Big things are happening in the basement at Lambton College. That’s where professor Margaret Carter and student Paul Ogbeze have been busy pelletizing and pressing plastics inside the Advanced Materials Engineering Research Lab. The concept is simple: replace existing aluminum traffic signs with recycled plastic ones. It’s not a new idea, but past attempts at creating a plastic that’s durable enough to withstand the weather, have failed. “We’ve been working on this since July, so it’s in the very early stages,” said Carter, who is working closely with Ogbeze, an international student in the chemical production and power engineering program. “We still need to do more formal testing and further research.”
Skills training targeted at First Nations and Metis
Sherry Flamont used to work in retail, but the second year carpentry apprentice at Construction Careers Regina, a branch of Saskatchewan Indian Institute of Technologies, knows construction pays better. And there’s another reason she’s chosen this career path. “It just seems easier to get into now, it seems more accepting so it’s a lot easier to apply for the programs and for work,” she said. She says more First Nations people, especially women, are beginning to see that. She was on a jobsite at a transition house recently when she realized she was a role model. “I had a couple of women while I was working saying, ‘oh you’re doing it, you’re doing most of the work; maybe I’ll try out for it. Where did you take it?’ So I told them,” says Flamont.
Quebec community groups fear Bill 14 will ghettoize English CEGEPs
Global News Montreal
The government’s plans to restrict access to English CEGEPs is raising concerns. “I think it’s bad. They should just let people make their choice. Would they not allow anglophones to go to French schools?” says 2nd year Vanier student, Frank Prak. He’s a francophone and under the new law would have to wait to see if there were any spaces left after anglophones are admitted. The Minister responsible for anglophones Jean-Francois Lisée says giving anglos priority to English CEGEPs is a way of protecting them. “English speaking institutions should be first and foremost for English Quebecers,” Lisée told reporters Monday morning.

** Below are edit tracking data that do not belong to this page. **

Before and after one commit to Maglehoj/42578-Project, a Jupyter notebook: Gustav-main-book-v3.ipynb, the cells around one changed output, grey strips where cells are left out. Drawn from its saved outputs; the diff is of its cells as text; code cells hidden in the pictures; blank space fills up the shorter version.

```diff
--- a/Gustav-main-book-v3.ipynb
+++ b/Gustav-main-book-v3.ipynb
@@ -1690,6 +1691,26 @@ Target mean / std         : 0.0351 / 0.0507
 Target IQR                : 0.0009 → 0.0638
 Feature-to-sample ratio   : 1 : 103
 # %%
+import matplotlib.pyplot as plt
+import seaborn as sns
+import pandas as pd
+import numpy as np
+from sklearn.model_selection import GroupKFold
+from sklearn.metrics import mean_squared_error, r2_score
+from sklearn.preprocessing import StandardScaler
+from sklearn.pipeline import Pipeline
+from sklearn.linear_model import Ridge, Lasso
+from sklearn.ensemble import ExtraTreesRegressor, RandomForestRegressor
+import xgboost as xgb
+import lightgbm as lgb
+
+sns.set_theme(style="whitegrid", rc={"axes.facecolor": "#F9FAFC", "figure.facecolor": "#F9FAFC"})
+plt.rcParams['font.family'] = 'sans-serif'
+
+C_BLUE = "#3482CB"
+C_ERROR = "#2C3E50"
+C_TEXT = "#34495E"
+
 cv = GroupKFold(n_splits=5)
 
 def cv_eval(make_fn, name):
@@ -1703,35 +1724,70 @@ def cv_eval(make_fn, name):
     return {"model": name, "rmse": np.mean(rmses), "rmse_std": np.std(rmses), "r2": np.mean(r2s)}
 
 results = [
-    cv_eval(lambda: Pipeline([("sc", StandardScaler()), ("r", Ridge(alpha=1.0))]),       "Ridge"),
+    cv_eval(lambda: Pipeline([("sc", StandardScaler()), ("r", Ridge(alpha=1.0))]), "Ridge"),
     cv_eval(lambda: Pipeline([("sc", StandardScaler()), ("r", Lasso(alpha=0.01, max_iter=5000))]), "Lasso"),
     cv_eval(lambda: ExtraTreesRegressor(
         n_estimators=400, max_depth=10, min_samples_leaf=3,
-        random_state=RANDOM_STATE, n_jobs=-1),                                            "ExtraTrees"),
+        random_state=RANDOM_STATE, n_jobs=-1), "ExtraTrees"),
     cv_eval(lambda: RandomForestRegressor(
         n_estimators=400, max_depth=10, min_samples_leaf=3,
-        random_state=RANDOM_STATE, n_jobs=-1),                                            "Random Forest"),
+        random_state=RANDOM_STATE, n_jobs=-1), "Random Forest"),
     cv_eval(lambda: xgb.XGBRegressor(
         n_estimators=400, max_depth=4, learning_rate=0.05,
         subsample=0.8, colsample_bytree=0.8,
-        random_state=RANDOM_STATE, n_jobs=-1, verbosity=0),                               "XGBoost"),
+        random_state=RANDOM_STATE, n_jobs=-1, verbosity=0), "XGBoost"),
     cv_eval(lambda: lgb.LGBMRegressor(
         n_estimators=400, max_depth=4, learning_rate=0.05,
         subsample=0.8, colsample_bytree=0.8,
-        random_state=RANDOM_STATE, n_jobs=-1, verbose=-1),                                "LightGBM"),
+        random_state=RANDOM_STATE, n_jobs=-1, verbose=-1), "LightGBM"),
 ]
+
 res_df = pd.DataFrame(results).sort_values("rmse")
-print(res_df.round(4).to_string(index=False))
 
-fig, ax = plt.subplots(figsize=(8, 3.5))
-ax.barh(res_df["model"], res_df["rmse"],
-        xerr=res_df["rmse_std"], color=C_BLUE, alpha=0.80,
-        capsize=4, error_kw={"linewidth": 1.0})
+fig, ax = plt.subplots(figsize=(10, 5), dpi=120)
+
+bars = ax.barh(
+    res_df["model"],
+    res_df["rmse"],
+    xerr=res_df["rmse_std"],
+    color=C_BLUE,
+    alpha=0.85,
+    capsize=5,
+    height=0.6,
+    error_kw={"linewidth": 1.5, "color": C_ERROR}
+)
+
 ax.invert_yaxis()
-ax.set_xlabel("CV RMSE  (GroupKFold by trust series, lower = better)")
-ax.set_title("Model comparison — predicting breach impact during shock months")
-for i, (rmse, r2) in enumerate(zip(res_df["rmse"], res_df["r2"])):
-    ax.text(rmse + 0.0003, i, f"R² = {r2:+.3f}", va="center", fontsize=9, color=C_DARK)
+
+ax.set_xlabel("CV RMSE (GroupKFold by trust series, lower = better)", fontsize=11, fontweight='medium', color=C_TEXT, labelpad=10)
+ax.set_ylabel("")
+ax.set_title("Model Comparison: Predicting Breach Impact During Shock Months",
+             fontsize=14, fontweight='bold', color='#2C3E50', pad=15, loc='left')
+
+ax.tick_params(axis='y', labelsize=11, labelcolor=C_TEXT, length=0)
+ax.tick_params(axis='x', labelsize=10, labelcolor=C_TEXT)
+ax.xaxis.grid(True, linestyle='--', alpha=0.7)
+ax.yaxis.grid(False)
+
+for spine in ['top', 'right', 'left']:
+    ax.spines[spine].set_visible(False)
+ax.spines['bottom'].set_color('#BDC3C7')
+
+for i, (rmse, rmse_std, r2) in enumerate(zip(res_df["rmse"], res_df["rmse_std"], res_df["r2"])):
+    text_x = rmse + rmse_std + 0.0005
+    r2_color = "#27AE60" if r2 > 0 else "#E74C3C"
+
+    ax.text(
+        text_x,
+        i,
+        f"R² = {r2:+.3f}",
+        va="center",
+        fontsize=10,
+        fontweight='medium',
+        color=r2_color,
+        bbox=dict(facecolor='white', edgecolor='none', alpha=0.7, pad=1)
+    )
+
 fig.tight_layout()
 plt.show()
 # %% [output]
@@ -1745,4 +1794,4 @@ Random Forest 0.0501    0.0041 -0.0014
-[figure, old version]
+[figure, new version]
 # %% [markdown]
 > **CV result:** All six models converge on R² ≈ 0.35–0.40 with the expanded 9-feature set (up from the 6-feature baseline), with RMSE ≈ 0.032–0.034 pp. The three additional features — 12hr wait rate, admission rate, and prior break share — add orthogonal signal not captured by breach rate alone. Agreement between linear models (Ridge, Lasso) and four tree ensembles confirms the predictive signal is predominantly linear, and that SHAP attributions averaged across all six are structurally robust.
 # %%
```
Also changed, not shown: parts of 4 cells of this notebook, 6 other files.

Foreign Affairs John Baird touts skilled trades at Algonquin College forum
Just a few hours before the federal budget was unveiled Thursday, Foreign Affairs Minister John Baird told Algonquin College students during an International Business Speakers Forum Canada needs to fill the skilled labour shortage and the college’s trades program is a good place to start. The intimate speech and question and answer session between the MP for Ottawa West-Nepean and about 100 students touched on everything from inking a free trade agreement with India to the challenge of engaging in trade with a post-Hugo Chavez Venezuela to the Keystone Pipeline. When asked how to spur economic growth and create more jobs at home, Baird stopped short of suggesting students to forget about getting a university degree and to pursue a career in the skilled trades.
Budget targets true lost generation: unemployed, uneducated and untrained
The Globe and Mail
The budget focused attention on matching unemployed workers with available jobs. Much of the training is likely to happen in colleges, which are increasingly seen as a key part of postsecondary education. James Knight, president of the Association of Canadian Community Colleges, talked about the skills gap debate, the country’s NEET generation and how his son built a career in cycling. The Canada Jobs Grant provides $5,000 from the federal government (with another $10,000 split between employers and provinces), with training to be done through community colleges or unions. To be eligible for the training, a person has to be unemployed and not eligible for EI. So this is a way to target the long-term unemployed. Are these the students the colleges are recruiting? (Article mentions George Brown College)